WHAT TO PRODUCE:
Select, from the material below, each line with "currentTask" in it.

━━━━━ INPUT DATA ━━━━━

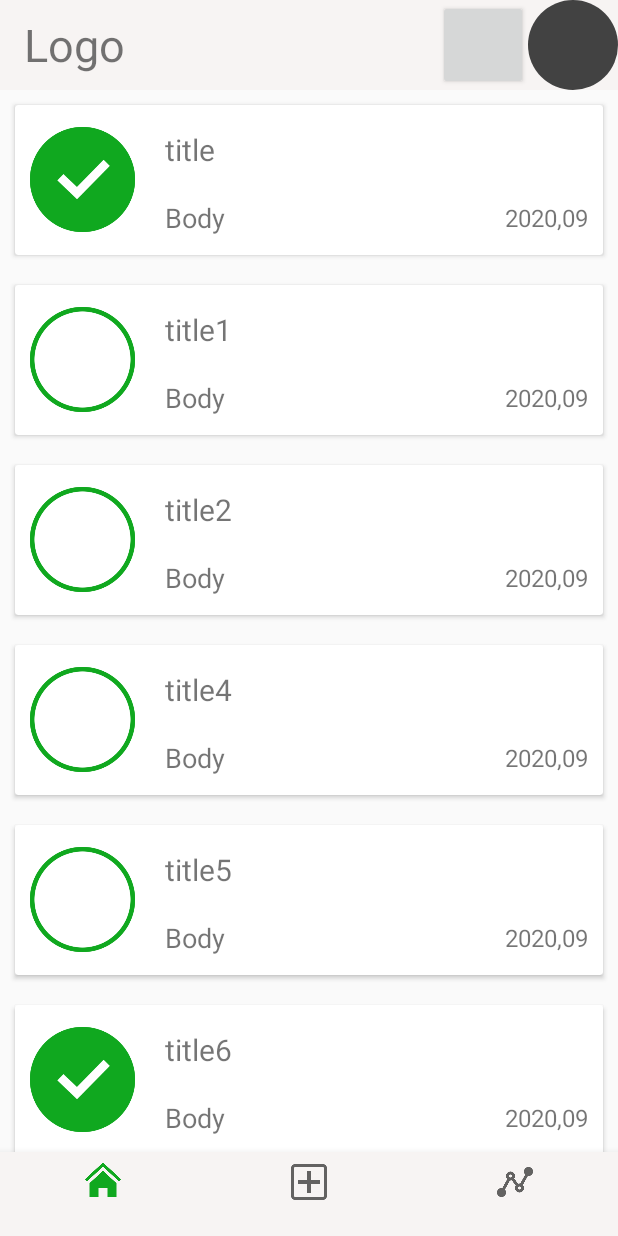
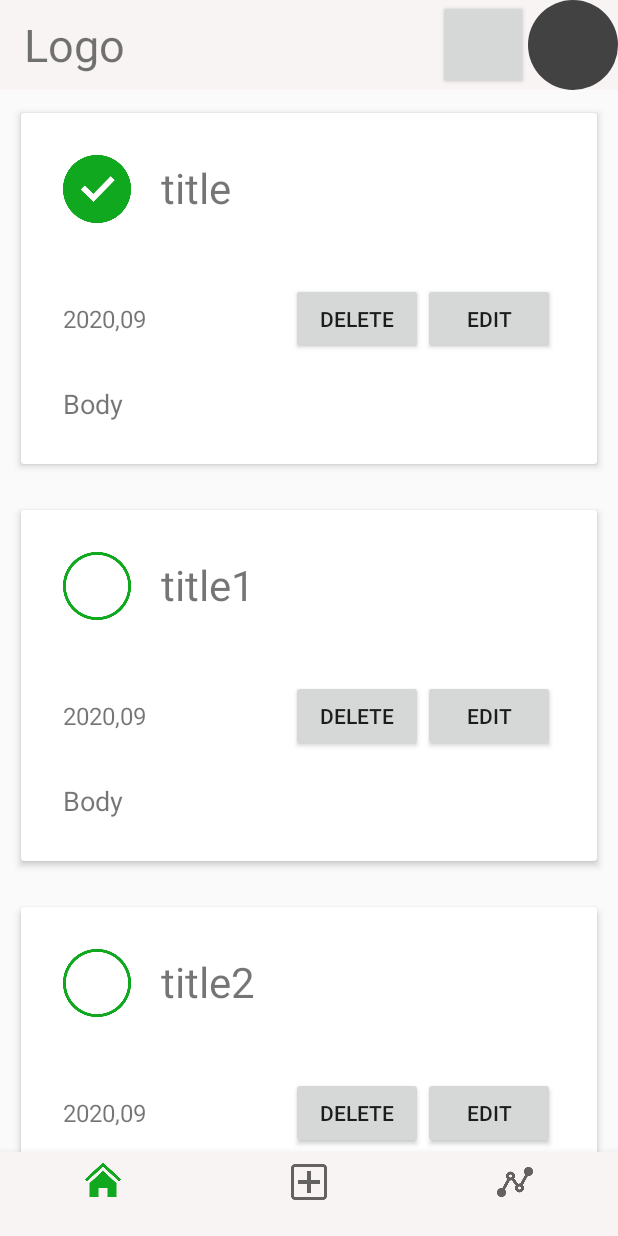
Before and after one commit to Mohamad-Mawaldi/Achieve_Kotlin, an Android app: the screen it shows after launch (MainActivity), after a tap on "title2", on a phone screen of 412 x 824 dp. Run offline under Robolectric (Android 15) with nearby library versions, the light colour scheme and no system bars; 3 other taps on this screen came first.

Commit message:
- Adjusted the recyclerview to be expandable. - Updated the task layout.

```diff
--- a/app/build.gradle
+++ b/app/build.gradle
@@ -29,6 +29,7 @@ dependencies {
     implementation "org.jetbrains.kotlin:kotlin-stdlib:$kotlin_version"
     implementation 'androidx.core:core-ktx:1.3.1'
     implementation 'androidx.appcompat:appcompat:1.2.0'
+    implementation 'androidx.cardview:cardview:1.0.0'
     implementation 'com.google.android.material:material:1.2.1'
     implementation 'androidx.constraintlayout:constraintlayout:2.0.0'
     implementation 'androidx.legacy:legacy-support-v4:1.0.0'
--- a/app/src/main/java/com/example/achievekotlin/Adapter/RVTasksAdapter.kt
+++ b/app/src/main/java/com/example/achievekotlin/Adapter/RVTasksAdapter.kt
@@ -3,10 +3,8 @@ package com.example.achievekotlin.Adapter
 import android.view.LayoutInflater
 import android.view.View
 import android.view.ViewGroup
+import android.widget.*
 
-import android.widget.ImageView
-import android.widget.TextView
-import android.widget.Toast
 import androidx.cardview.widget.CardView
 import androidx.fragment.app.FragmentActivity
 
@@ -40,17 +38,28 @@ class RVTasksAdapter(private val tasksList: List<Task>, private val activity: Fr
         holder.dateTextView.text = currentTask.date
 
 
+
+        val isExpanded = currentTask.isExpanded
+        holder.expandableLayout.visibility = if (isExpanded) View.VISIBLE else View.GONE
+
+        holder.linearLayout.setOnClickListener {
+            currentTask.isExpanded =!currentTask.isExpanded
+            notifyDataSetChanged()
+        }
+
+
+
+
+
         when (currentTask.isDone) {
             true -> holder.checkBox.setImageResource(R.drawable.check_mark)
             false -> holder.checkBox.setImageResource(R.drawable.circle)
         }
 
 
-
-
         holder.checkBox.setOnClickListener {
 
-            holder.checkBox.animate().apply {
+ /*           holder.checkBox.animate().apply {
                 duration = 1000
                 rotationYBy(360f)
             }.withEndAction() {
@@ -60,35 +69,21 @@ class RVTasksAdapter(private val tasksList: List<Task>, private val activity: Fr
                     false -> currentTask.isDone = true
                 }
                 this.notifyDataSetChanged()
-            }.start()
+            }.start()*/
+            when (currentTask.isDone) {
+                true -> currentTask.isDone = false
+                false -> currentTask.isDone = true
+            }
+            this.notifyDataSetChanged()
         }
 
-        holder.itemView.setOnClickListener {
-
-            //Toast.makeText(activity, "position" + position, Toast.LENGTH_SHORT).show()
-            //notifyDataSetChanged();
-
-        }
-
-
-
-       holder.taskCard.setOnClickListener {
-
-           holder.taskCard.apply {
-
-               minimumHeight = 200
-
-           }
-
-            Toast.makeText(activity, "position" + position, Toast.LENGTH_SHORT).show()
-            notifyDataSetChanged();
        }
     }
 
-}
 
 class MyViewHolder(view: View) : RecyclerView.ViewHolder(view) {
-    val taskCard: CardView = view.task_card
+    val linearLayout : LinearLayout = view.linearLayout
+    val expandableLayout: RelativeLayout = view.expandableLayout
     val checkBox: ImageView = view.done_check
     val header: TextView = view.header_textView
     val body: TextView = view.bodyText_view
--- a/app/src/main/java/com/example/achievekotlin/Models/Task.kt
+++ b/app/src/main/java/com/example/achievekotlin/Models/Task.kt
@@ -2,4 +2,4 @@ package com.example.achievekotlin.Models
 
 import java.util.*
 
-data class Task (var header:String, var body:String, var date: String, var isDone:Boolean )
+data class Task (var header:String, var body:String, var date: String, var isDone:Boolean, var isExpanded:Boolean = false )
--- a/app/src/main/res/layout/fragment_home.xml
+++ b/app/src/main/res/layout/fragment_home.xml
@@ -1,19 +1,21 @@
 <?xml version="1.0" encoding="utf-8"?>
-<RelativeLayout
-    xmlns:android="http://schemas.android.com/apk/res/android"
+<LinearLayout xmlns:android="http://schemas.android.com/apk/res/android"
     xmlns:tools="http://schemas.android.com/tools"
     android:layout_width="match_parent"
     android:layout_height="match_parent"
-    tools:context=".Fragments.HomeFragment">
+    xmlns:app="http://schemas.android.com/apk/res-auto"
+    android:orientation="vertical"
+    tools:context=".Fragments.HomeFragment"
+    android:animateLayoutChanges="true">
 
 
    <androidx.recyclerview.widget.RecyclerView
        android:layout_width="match_parent"
        android:layout_height="match_parent"
        android:id="@+id/tasksRecyclerView"
-       tools:listitem="@layout/task_layout"
-       >
+       app:layoutManager="androidx.recyclerview.widget.LinearLayoutManager"
+       tools:listitem="@layout/task_layout">
 
    </androidx.recyclerview.widget.RecyclerView>
 
-</RelativeLayout>
+</LinearLayout>
--- a/app/src/main/res/layout/task_layout.xml
+++ b/app/src/main/res/layout/task_layout.xml
@@ -1,74 +1,102 @@
 <?xml version="1.0" encoding="utf-8"?>
 <androidx.cardview.widget.CardView xmlns:android="http://schemas.android.com/apk/res/android"
     xmlns:app="http://schemas.android.com/apk/res-auto"
+    android:id="@+id/task_card"
     android:layout_width="match_parent"
-    android:layout_height="100dp"
+    android:layout_height="wrap_content"
     android:layout_margin="10dp"
-    android:id="@+id/task_card"
-    >
+    app:cardCornerRadius="2dp"
+    app:cardElevation="3dp"
+    app:cardUseCompatPadding="true"
+    android:animateLayoutChanges="true">
+
+
+    <LinearLayout
+        android:id="@+id/linearLayout"
+        android:layout_width="match_parent"
+        android:layout_height="wrap_content"
+        android:orientation="vertical"
+        android:padding="8dp"
+        android:animateLayoutChanges="true">
+
+        <LinearLayout
+            android:layout_width="match_parent"
+            android:layout_height="wrap_content">
+
+            <ImageView
+                android:id="@+id/done_check"
+                android:layout_width="45dp"
+                android:layout_height="45dp"
+                android:layout_alignParentLeft="true"
+                android:layout_centerVertical="true"
+                android:layout_marginRight="20dp"
+                android:background="@drawable/circle"
+                android:layout_margin="20dp"/>
+
+            <TextView
+                android:id="@+id/header_textView"
+                android:layout_width="match_parent"
+                android:layout_height="40dp"
+                android:layout_gravity="center_vertical"
+                android:layout_toEndOf="@+id/done_check"
+                android:text="Header"
+                android:textSize="28dp"
+                android:layout_marginEnd="20dp"/>
+
+
+        </LinearLayout>
+
 
         <RelativeLayout
             android:layout_width="match_parent"
-       android:layout_height="match_parent"
+            android:layout_height="wrap_content"
             android:gravity="center"
-       android:padding="10dp"
+            android:visibility="gone"
+            android:id="@+id/expandableLayout"
+            android:layout_margin="20dp"
+            android:animateLayoutChanges="true"
             >
 
+            <Button
+                android:id="@+id/editButton"
+                android:layout_width="wrap_content"
+                android:layout_height="wrap_content"
+                android:layout_alignParentRight="true"
+                android:text="edit" />
 
-       <ImageView
-           android:layout_width="70dp"
-           android:layout_height="70dp"
-           android:layout_centerVertical="true"
-           android:id="@+id/done_check"
-           android:layout_marginRight="20dp"
-           android:layout_alignParentLeft="true"
-           android:background="@drawable/circle"/>
-
-
-
+            <Button
+                android:layout_width="wrap_content"
+                android:layout_height="wrap_content"
+                android:layout_toStartOf="@+id/editButton"
+                android:text="delete" />
 
             <TextView
-           android:layout_width="match_parent"
-           android:layout_height="40dp"
-           android:layout_marginBottom="15px"
-           android:text="Header"
-           android:textSize="20dp"
-           android:id="@+id/header_textView"
-           android:layout_toEndOf="@+id/done_check"
-           android:gravity="center_vertical"
+                android:id="@+id/date_textView"
+                android:layout_width="wrap_content"
+                android:layout_height="wrap_content"
+                android:layout_above="@+id/bodyText_view"
+                android:layout_alignParentLeft="true"
+                android:layout_alignParentTop="true"
+                android:gravity="center"
+                android:text="date"
+                android:textSize="16dp"
                 />
 
             <TextView
+                android:id="@+id/bodyText_view"
                 android:layout_width="match_parent"
-           android:layout_height="match_parent"
+                android:layout_height="wrap_content"
+                android:layout_below="@+id/editButton"
                 android:text="Body"
                 android:textSize="18dp"
-           android:id="@+id/bodyText_view"
-           android:layout_toEndOf="@+id/done_check"
-           android:layout_below="@+id/header_textView"
-           android:layout_toStartOf="@+id/date_textView"
-           android:gravity="center_vertical"
-
-
-           />
-
-       <TextView
-           android:layout_width="wrap_content"
-           android:layout_height="40dp"
-           android:text="date"
-           android:textSize="16dp"
-           android:id="@+id/date_textView"
-           android:layout_below="@+id/header_textView"
-           android:layout_alignParentRight="true"
-           android:gravity="center"
-           android:layout_marginLeft="20dp"
-
-           />
+                android:layout_marginTop="20dp"/>
 
 
 
         </RelativeLayout>
 
 
+    </LinearLayout>
+
 
 </androidx.cardview.widget.CardView>
```
Lines whose indentation alone changed are shown as unchanged.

━━━━━

ANSWER TO THE EXERCISE:
         holder.dateTextView.text = currentTask.date
+        val isExpanded = currentTask.isExpanded
+            currentTask.isExpanded =!currentTask.isExpanded
         when (currentTask.isDone) {
                     false -> currentTask.isDone = true
+            when (currentTask.isDone) {
+                true -> currentTask.isDone = false
+                false -> currentTask.isDone = true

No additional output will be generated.